It took me two attempts to see Inside Out. When it was in theaters, I decided it would be fun to take my 4 year old niece. Now, it was fun however, not a lot of movie watching was actually done. Most of it was taking breaks in the lobby, getting more popcorn, and eventually leaving early because she was getting too restless. Somehow the metaphorical undertones of maturing emotions went over her head. Oh well.
So I finally managed to watch the whole film this week with its release to Blu-ray. And now I know what I was only able to glimpse previously: its brilliant. It starts off really cutesy and high energy, but as it continues it really settles down into one of those classic Pixar think pieces that is both entertaining and actually has a strong element of theme. In this case its taking a pretty close and honest look at what it means to grow up.
The creativity behind how this girl’s head is designed is a lot of fun. The idea of long term memory being endless shelves, how memories themselves are translucent balls that fade as they’re forgotten, how dreams are created with a Hollywood-like studio, its all really cool.
And within this framework, Pixar puts together a great story about how two emotions, Joy and Sadness, have to figure out how to get the girl Riley through a major period of change for her. And as this story is told, we get a lot of insights into how the growing human mind works, how childish things like imaginary friends are put away, how emotions sometimes need to blend,, and why sometimes being happy isn’t everything. Pretty deep stuff when you dig into it.
But what is really great is that Pixar never spells all that out for you, its all visual and action-based. For example, at one point we see inside the parents heads. Anger is running the Dad’s brain, while Sadness is running the moms.

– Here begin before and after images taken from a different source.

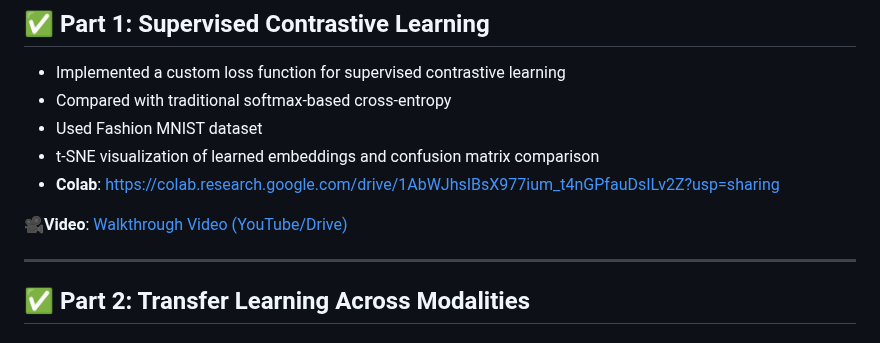
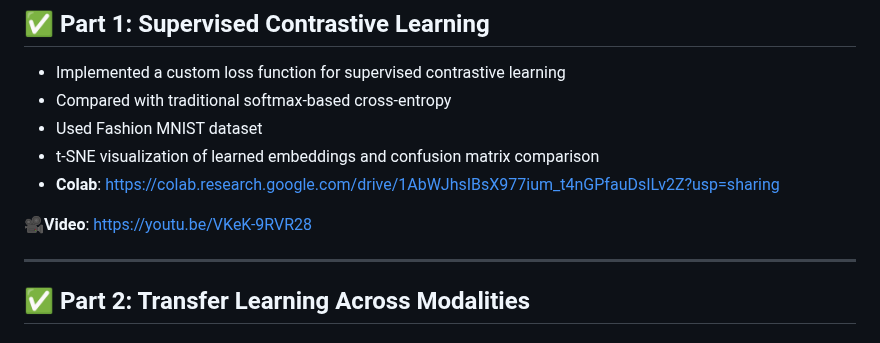
Before and after one commit to BharathiVetukuri/CMPE-258_DeepLearning, a Markdown page: 8_ComputerVision_Assignments/readme.md, the part around the change. Drawn GitHub-style.

```diff
--- a/8_ComputerVision_Assignments/readme.md
+++ b/8_ComputerVision_Assignments/readme.md
@@ -20,7 +20,7 @@ Each section below references a self-contained Colab notebook implementing the c
 - t-SNE visualization of learned embeddings and confusion matrix comparison
 - **Colab**: https://colab.research.google.com/drive/1AbWJhsIBsX977ium_t4nGPfauDsILv2Z?usp=sharing
 
-**🎥Video**: [Walkthrough Video (YouTube/Drive)](https://your-video-link-here.com)
+**🎥Video**: https://youtu.be/VKeK-9RVR28
 
 ---
 
```
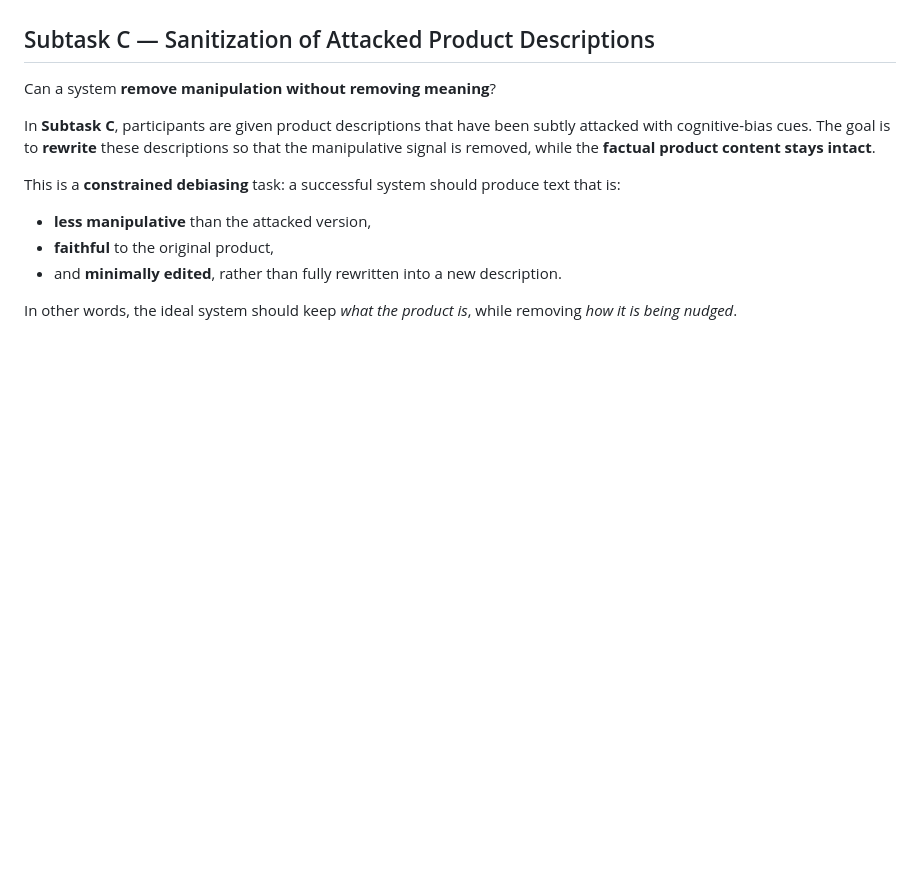
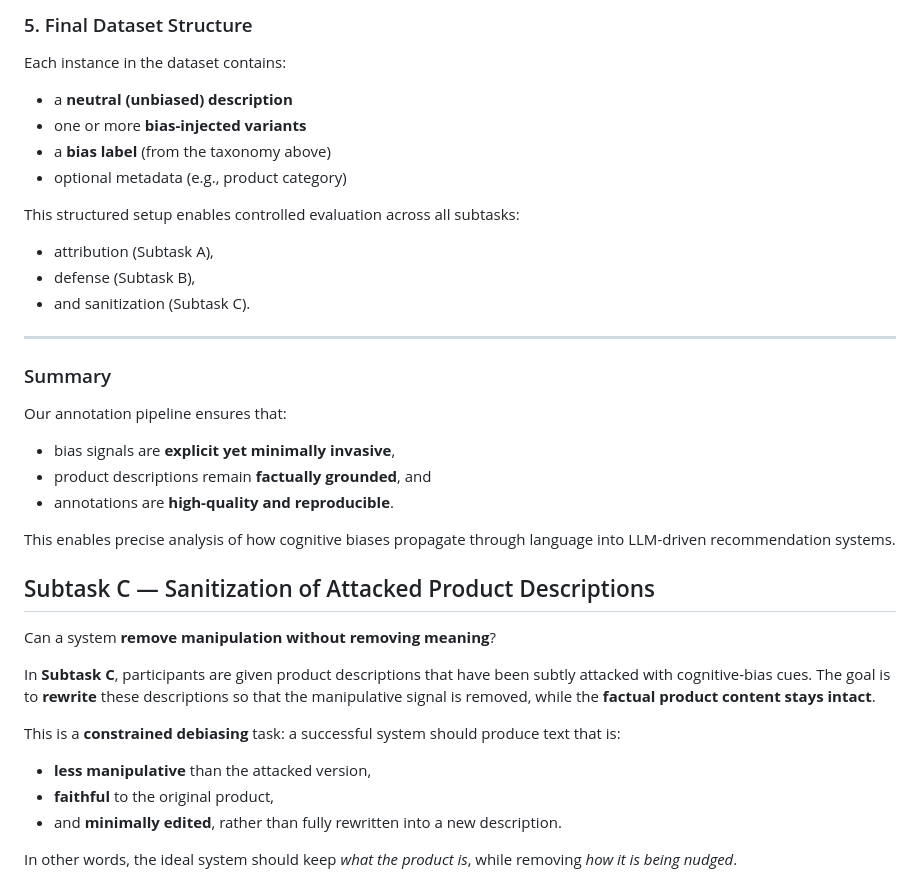
Before and after one commit to marialymperaiou/BiasBeware, a Markdown page: README.md, the part around one of its changes. GitHub-like rendering; blank space fills up the shorter version.

Commit message:
add data cleaning and annotation process

```diff
--- a/README.md
+++ b/README.md
@@ -11,3 +78,27 @@ Modern recommendation systems don’t just process products—they process persu
+### 5. Final Dataset Structure
+
+Each instance in the dataset contains:
+
+- a **neutral (unbiased) description**
+- one or more **bias-injected variants**
+- a **bias label** (from the taxonomy above)
+- optional metadata (e.g., product category)
+
+This structured setup enables controlled evaluation across all subtasks:
+- attribution (Subtask A),
+- defense (Subtask B),
+- and sanitization (Subtask C).
+
+---
+
+### Summary
+
+Our annotation pipeline ensures that:
+- bias signals are **explicit yet minimally invasive**,
+- product descriptions remain **factually grounded**, and
+- annotations are **high-quality and reproducible**.
+
+This enables precise analysis of how cognitive biases propagate through language into LLM-driven recommendation systems.
 
 ## Subtask C — Sanitization of Attacked Product Descriptions
 
```
Also changed, not shown: other parts of README.md (+67 -0 lines).
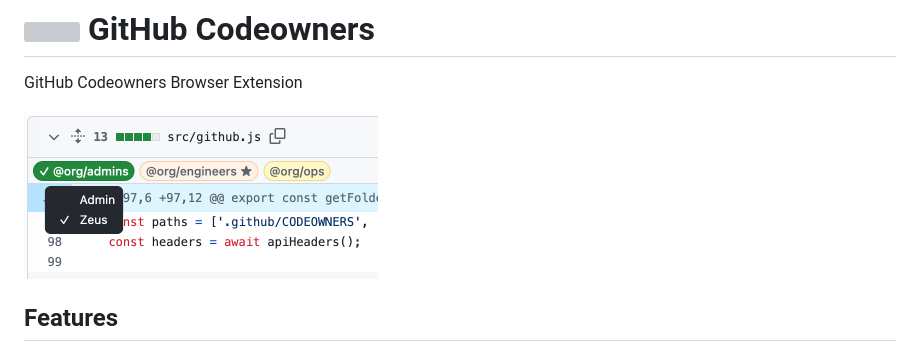
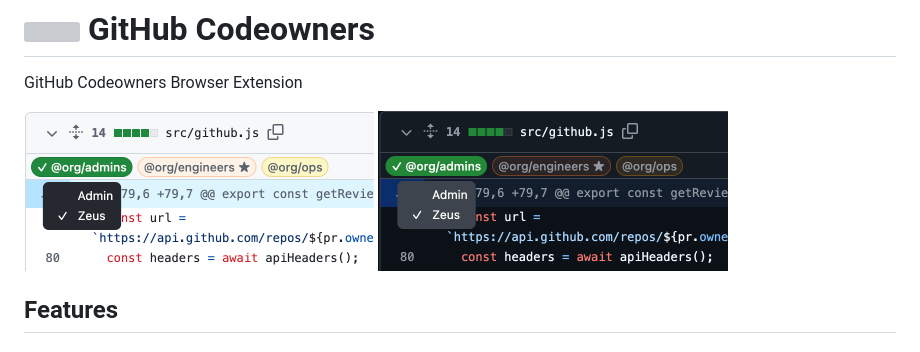
Before and after one commit to TombWater/github-codeowners, a Markdown page: README.md, the part around the change. Rendered like a GitHub page; pictures changed too: Screenshot.png (deleted), Screenshot_dark.png (added), Screenshot_light.png (added); grey boxes are pictures that could not be loaded.

Commit message:
Dark screenshot

```diff
--- a/README.md
+++ b/README.md
@@ -2,7 +2,8 @@
 
 GitHub Codeowners Browser Extension
 
-<img src="Screenshot.png" alt="screenshot" width="354"/>
+<img src="Screenshot_light.png" alt="light screenshot" width="350"/>
+<img src="Screenshot_dark.png" alt="dark screenshot" width="350"/>
 
 ## Features
 
```
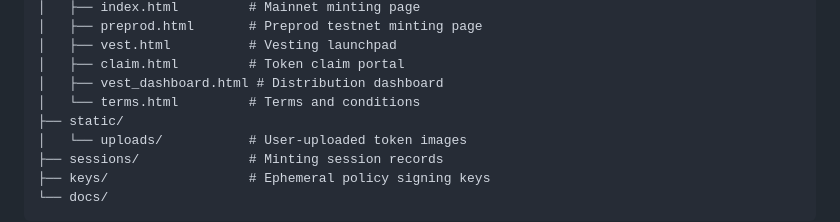
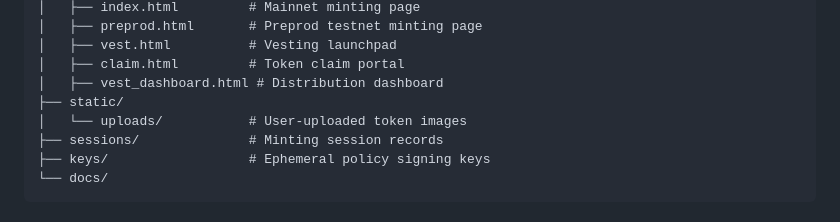
Before and after one commit to ggggrand/mintmytoken.today, a Markdown page: README.md, the part around the change. GitHub-like rendering.

```diff
--- a/README.md
+++ b/README.md
@@ -115,7 +115,6 @@ mintmytoken/
 │   ├── vest.html          # Vesting launchpad
 │   ├── claim.html         # Token claim portal
 │   ├── vest_dashboard.html # Distribution dashboard
-│   └── terms.html         # Terms and conditions
 ├── static/
 │   └── uploads/           # User-uploaded token images
 ├── sessions/              # Minting session records
```
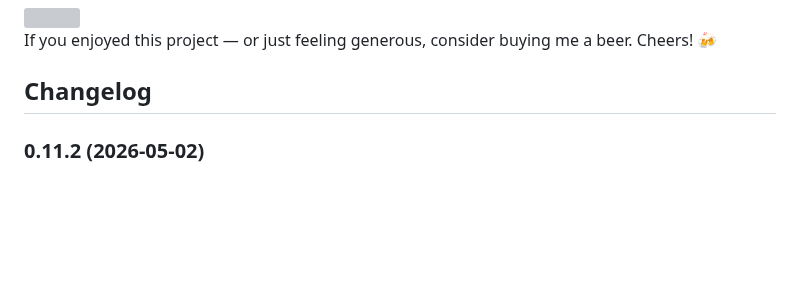
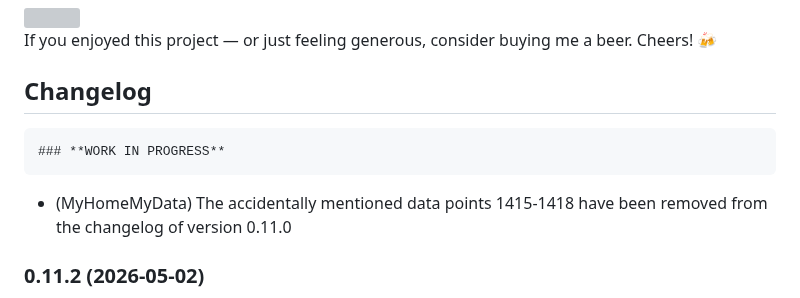
Before and after one commit to MyHomeMyData/ioBroker.e3oncan, a Markdown page: README.md, the part around the change. GitHub-like rendering; blank space fills up the shorter version; grey boxes are pictures that could not be loaded.

Commit message:
Removed accidentally mentioned data points 1415-1418  from changelog

```diff
--- a/README.md
+++ b/README.md
@@ -283,6 +283,9 @@ If you enjoyed this project — or just feeling generous, consider buying me a b
     Placeholder for the next version (at the beginning of the line):
     ### **WORK IN PROGRESS**
 -->
+    ### **WORK IN PROGRESS**
+* (MyHomeMyData) The accidentally mentioned data points 1415-1418 have been removed from the changelog of version 0.11.0
+
 ### 0.11.2 (2026-05-02)
 * (MyHomeMyData) Added "What's new in v0.11.x" section to Readme with upgrade notes for data point structure changes
 
```
Also changed, not shown: lib/data-points.md (+1 -2 lines).
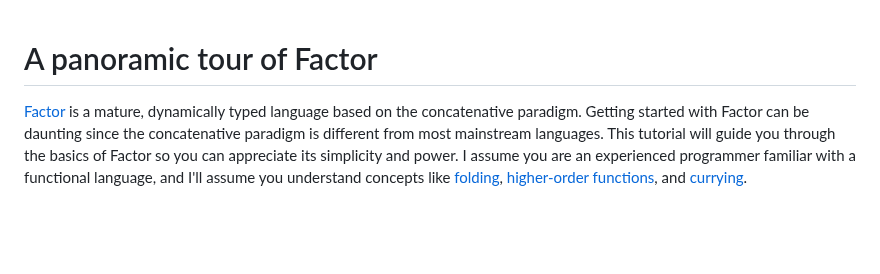
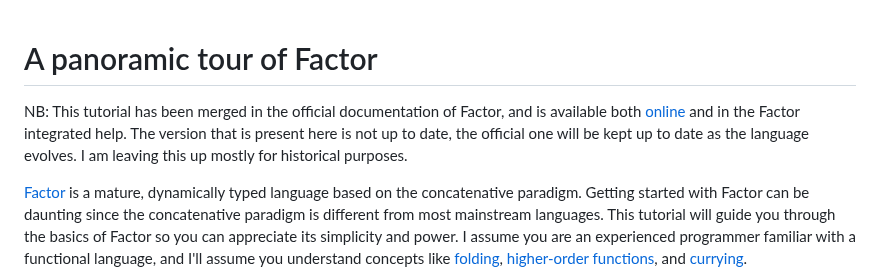
Before and after one commit to andreaferretti/factor-tutorial, a Markdown page: README.md, the part around the change. GitHub-like rendering; blank space fills up the shorter version.

```diff
--- a/README.md
+++ b/README.md
@@ -1,5 +1,7 @@
 A panoramic tour of Factor
 ==========================
+
+NB: This tutorial has been merged in the official documentation of Factor, and is available both [online](https://docs.factorcode.org/content/article-tour.html) and in the Factor integrated help. The version that is present here is not up to date, the official one will be kept up to date as the language evolves. I am leaving this up mostly for historical purposes.
 
 [Factor](http://factorcode.org) is a mature, dynamically typed language based on the concatenative paradigm. Getting started with Factor can be daunting since the concatenative paradigm is different from most mainstream languages. This tutorial will guide you through the basics of Factor so you can appreciate its simplicity and power. I assume you are an experienced programmer familiar with a functional language, and I'll assume you understand concepts like [folding](http://en.wikipedia.org/wiki/Fold_%28higher-order_function%29), [higher-order functions](http://en.wikipedia.org/wiki/Higher-order_function), and [currying](http://en.wikipedia.org/wiki/Currying).
 
```
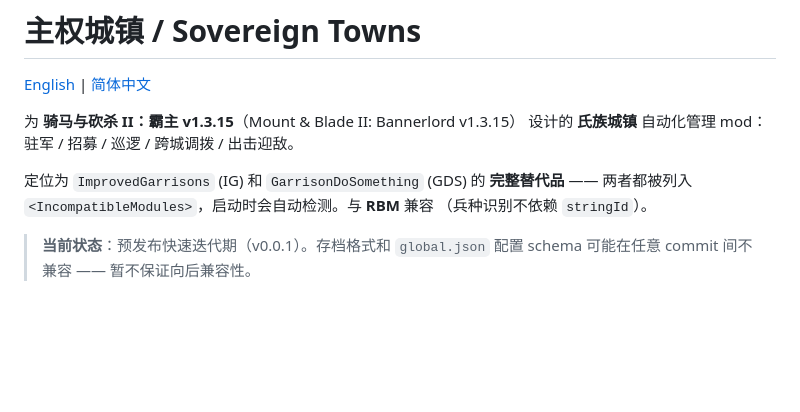
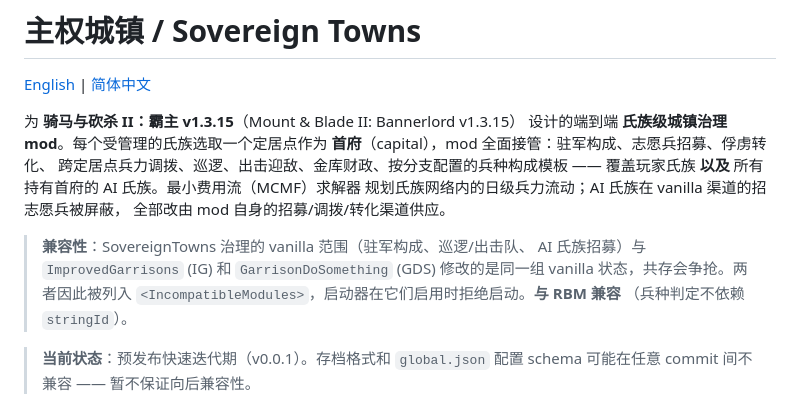
Before and after one commit to Mintapril/SovereignTowns, a Markdown page: README.zh-CN.md, the part around the change. GitHub-like rendering; blank space fills up the shorter version.

```diff
--- a/README.zh-CN.md
+++ b/README.zh-CN.md
@@ -3,11 +3,18 @@
 [English](README.md) | [简体中文](README.zh-CN.md)
 
 为 **骑马与砍杀 II：霸主 v1.3.15**（Mount & Blade II: Bannerlord v1.3.15）
-设计的 **氏族城镇** 自动化管理 mod：驻军 / 招募 / 巡逻 / 跨城调拨 / 出击迎敌。
+设计的端到端 **氏族级城镇治理 mod**。每个受管理的氏族选取一个定居点作为
+**首府**（capital），mod 全面接管：驻军构成、志愿兵招募、俘虏转化、
+跨定居点兵力调拨、巡逻、出击迎敌、金库财政、按分支配置的兵种构成模板 ——
+覆盖玩家氏族 **以及** 所有持有首府的 AI 氏族。最小费用流（MCMF）求解器
+规划氏族网络内的日级兵力流动；AI 氏族在 vanilla 渠道的招志愿兵被屏蔽，
+全部改由 mod 自身的招募/调拨/转化渠道供应。
 
-定位为 `ImprovedGarrisons` (IG) 和 `GarrisonDoSomething` (GDS) 的 **完整替代品** ——
-两者都被列入 `<IncompatibleModules>`，启动时会自动检测。与 **RBM** 兼容
-（兵种识别不依赖 `stringId`）。
+> **兼容性**：SovereignTowns 治理的 vanilla 范围（驻军构成、巡逻/出击队、
+> AI 氏族招募）与 `ImprovedGarrisons` (IG) 和 `GarrisonDoSomething` (GDS)
+> 修改的是同一组 vanilla 状态，共存会争抢。两者因此被列入
+> `<IncompatibleModules>`，启动器在它们启用时拒绝启动。**与 RBM 兼容**
+> （兵种判定不依赖 `stringId`）。
 
 > **当前状态**：预发布快速迭代期（v0.0.1）。存档格式和 `global.json` 配置
 > schema 可能在任意 commit 间不兼容 —— 暂不保证向后兼容性。
```
Also changed, not shown: README.md (+16 -6 lines).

Those are quick glances, but when you think about it it says a lot.
Inside out is a great movie, thats what this comes down to. Pixar has done it again.